WHAT TO DO:
When a line contains the string "category", it counts once; give the total of such lines in the entries below and nothing else.

□ □ □

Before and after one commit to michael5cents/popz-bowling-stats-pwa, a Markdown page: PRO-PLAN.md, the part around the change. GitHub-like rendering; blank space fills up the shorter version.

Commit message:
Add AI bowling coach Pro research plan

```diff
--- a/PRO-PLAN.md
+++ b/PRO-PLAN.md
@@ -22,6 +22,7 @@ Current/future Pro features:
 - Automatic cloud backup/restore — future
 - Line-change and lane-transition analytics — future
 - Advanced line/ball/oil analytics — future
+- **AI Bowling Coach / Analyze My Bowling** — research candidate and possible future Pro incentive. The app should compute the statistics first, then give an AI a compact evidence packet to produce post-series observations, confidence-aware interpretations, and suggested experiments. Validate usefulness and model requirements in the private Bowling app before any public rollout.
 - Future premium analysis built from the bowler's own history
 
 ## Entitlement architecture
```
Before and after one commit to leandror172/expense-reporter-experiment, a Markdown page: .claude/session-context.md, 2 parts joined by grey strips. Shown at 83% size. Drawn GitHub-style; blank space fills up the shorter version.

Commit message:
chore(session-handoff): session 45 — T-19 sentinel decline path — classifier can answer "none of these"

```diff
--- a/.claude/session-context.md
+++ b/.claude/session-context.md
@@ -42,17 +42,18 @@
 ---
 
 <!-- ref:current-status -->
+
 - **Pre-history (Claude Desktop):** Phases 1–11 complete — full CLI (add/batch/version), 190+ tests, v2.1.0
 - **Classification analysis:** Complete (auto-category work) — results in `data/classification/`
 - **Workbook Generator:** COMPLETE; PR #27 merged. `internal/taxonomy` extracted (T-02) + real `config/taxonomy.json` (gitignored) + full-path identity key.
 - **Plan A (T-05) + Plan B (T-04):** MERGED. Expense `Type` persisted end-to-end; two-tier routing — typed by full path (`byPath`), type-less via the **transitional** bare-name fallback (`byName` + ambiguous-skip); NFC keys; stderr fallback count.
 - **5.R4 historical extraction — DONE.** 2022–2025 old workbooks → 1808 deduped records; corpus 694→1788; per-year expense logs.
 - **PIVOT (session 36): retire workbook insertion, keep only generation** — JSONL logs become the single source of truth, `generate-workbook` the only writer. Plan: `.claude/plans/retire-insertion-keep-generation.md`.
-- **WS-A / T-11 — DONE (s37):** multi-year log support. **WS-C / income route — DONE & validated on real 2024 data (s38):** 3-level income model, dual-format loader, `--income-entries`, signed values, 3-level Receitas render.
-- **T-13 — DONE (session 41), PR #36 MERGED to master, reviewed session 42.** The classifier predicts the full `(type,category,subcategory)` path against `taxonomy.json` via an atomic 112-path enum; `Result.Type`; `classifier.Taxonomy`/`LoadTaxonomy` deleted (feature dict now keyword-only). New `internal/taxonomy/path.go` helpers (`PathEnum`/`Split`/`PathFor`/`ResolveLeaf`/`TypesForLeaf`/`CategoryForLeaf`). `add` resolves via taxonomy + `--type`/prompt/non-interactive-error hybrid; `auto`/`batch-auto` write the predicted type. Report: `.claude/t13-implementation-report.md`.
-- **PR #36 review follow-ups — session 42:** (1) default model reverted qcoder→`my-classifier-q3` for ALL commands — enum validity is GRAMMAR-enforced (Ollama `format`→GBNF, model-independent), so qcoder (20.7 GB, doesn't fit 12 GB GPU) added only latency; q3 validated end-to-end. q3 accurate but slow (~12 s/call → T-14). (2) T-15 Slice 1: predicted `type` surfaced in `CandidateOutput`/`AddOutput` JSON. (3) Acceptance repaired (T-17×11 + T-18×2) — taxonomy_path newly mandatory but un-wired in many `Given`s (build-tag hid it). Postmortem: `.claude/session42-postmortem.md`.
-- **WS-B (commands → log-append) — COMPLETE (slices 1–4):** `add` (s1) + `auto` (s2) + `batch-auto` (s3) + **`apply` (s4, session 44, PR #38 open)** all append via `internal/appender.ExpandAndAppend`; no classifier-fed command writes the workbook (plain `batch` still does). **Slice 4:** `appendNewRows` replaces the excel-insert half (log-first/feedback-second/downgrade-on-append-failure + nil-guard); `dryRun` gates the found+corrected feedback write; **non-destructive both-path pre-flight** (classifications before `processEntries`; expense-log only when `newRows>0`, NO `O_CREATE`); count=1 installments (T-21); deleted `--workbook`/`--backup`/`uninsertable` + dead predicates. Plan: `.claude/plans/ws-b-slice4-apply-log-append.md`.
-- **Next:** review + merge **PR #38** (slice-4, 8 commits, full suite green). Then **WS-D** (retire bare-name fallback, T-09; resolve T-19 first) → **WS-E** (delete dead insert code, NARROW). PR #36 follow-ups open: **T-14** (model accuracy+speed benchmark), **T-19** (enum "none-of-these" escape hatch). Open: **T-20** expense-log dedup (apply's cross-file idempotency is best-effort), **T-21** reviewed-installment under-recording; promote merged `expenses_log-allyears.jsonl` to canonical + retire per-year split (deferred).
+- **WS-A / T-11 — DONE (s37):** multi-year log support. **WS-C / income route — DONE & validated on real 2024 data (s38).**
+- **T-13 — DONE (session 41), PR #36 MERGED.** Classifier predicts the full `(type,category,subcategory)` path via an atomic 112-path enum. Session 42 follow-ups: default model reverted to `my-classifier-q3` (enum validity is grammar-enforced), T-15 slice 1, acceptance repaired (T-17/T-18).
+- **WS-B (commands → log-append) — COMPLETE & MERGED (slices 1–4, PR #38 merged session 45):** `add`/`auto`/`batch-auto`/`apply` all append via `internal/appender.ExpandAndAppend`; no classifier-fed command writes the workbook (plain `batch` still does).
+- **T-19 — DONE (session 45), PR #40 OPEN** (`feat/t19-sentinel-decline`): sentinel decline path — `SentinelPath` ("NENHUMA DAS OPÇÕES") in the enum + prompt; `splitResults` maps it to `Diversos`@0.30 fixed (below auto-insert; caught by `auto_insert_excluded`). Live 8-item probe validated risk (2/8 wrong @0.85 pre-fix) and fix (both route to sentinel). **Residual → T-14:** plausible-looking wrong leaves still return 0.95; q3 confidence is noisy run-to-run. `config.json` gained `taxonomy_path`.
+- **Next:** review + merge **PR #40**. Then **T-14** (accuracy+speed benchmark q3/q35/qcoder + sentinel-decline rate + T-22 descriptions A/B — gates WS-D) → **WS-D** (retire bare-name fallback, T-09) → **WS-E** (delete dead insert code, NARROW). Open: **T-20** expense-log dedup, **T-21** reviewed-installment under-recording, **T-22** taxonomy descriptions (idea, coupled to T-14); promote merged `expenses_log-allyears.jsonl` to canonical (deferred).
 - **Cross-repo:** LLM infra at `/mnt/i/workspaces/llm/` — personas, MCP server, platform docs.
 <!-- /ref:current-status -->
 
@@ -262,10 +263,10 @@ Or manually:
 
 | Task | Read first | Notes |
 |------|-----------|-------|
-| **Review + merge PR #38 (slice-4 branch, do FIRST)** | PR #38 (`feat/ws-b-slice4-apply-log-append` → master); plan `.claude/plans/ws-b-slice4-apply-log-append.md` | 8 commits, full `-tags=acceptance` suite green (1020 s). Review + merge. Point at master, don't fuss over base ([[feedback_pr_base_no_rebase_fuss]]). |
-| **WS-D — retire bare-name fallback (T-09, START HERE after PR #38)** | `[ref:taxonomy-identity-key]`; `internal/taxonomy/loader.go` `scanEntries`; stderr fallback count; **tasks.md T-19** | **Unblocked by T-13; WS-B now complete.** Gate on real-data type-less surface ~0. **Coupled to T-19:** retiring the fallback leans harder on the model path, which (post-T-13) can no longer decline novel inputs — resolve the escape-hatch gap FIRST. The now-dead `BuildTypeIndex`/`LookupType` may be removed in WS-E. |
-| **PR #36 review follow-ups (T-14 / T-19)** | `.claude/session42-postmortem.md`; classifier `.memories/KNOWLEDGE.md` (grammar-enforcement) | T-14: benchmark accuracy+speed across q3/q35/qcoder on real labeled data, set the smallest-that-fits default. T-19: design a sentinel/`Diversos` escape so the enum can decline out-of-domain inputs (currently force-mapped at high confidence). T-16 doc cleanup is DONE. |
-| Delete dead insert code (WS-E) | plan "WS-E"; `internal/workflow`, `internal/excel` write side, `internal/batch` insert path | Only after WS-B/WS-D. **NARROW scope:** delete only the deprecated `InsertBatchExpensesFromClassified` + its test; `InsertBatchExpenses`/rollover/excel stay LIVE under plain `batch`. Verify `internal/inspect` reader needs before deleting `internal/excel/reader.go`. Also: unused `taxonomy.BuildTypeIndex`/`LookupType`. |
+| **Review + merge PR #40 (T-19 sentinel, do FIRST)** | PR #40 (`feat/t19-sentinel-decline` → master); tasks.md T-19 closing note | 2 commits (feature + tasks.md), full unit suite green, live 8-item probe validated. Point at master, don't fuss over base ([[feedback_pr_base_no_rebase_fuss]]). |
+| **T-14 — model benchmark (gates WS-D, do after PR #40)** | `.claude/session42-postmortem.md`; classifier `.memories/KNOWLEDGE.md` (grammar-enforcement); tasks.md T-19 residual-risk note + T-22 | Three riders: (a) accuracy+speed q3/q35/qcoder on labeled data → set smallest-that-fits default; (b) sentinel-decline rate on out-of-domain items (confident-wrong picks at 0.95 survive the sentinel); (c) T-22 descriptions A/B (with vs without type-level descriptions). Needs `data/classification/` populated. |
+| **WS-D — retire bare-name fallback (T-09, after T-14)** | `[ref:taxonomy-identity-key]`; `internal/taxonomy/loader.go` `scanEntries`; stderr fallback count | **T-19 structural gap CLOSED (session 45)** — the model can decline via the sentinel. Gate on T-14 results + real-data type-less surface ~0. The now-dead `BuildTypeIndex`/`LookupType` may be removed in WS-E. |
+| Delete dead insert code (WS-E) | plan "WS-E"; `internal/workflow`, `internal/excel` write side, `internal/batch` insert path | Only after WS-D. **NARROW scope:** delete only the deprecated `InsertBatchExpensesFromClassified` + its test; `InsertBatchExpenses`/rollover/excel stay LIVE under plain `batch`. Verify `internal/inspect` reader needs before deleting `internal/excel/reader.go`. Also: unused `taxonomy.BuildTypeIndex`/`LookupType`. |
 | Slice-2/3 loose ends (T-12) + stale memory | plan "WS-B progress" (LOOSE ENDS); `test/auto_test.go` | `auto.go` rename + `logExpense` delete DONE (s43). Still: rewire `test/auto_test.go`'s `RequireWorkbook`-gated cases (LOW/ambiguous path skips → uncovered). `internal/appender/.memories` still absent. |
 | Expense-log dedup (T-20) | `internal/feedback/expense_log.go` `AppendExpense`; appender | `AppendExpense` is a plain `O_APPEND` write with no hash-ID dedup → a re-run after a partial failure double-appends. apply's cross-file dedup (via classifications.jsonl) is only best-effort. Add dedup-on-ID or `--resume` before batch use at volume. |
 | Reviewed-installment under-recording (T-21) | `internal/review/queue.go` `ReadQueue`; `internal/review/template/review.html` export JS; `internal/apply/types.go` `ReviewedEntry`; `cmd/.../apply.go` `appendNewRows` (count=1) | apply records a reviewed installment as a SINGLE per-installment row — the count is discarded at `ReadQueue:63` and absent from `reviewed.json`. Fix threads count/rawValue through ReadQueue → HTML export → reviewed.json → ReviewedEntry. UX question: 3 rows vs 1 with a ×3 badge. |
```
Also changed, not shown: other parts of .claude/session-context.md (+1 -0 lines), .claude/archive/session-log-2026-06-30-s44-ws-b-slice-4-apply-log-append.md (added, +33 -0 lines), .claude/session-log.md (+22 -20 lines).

□ □ □

SOLUTION TO THIS TASK:
3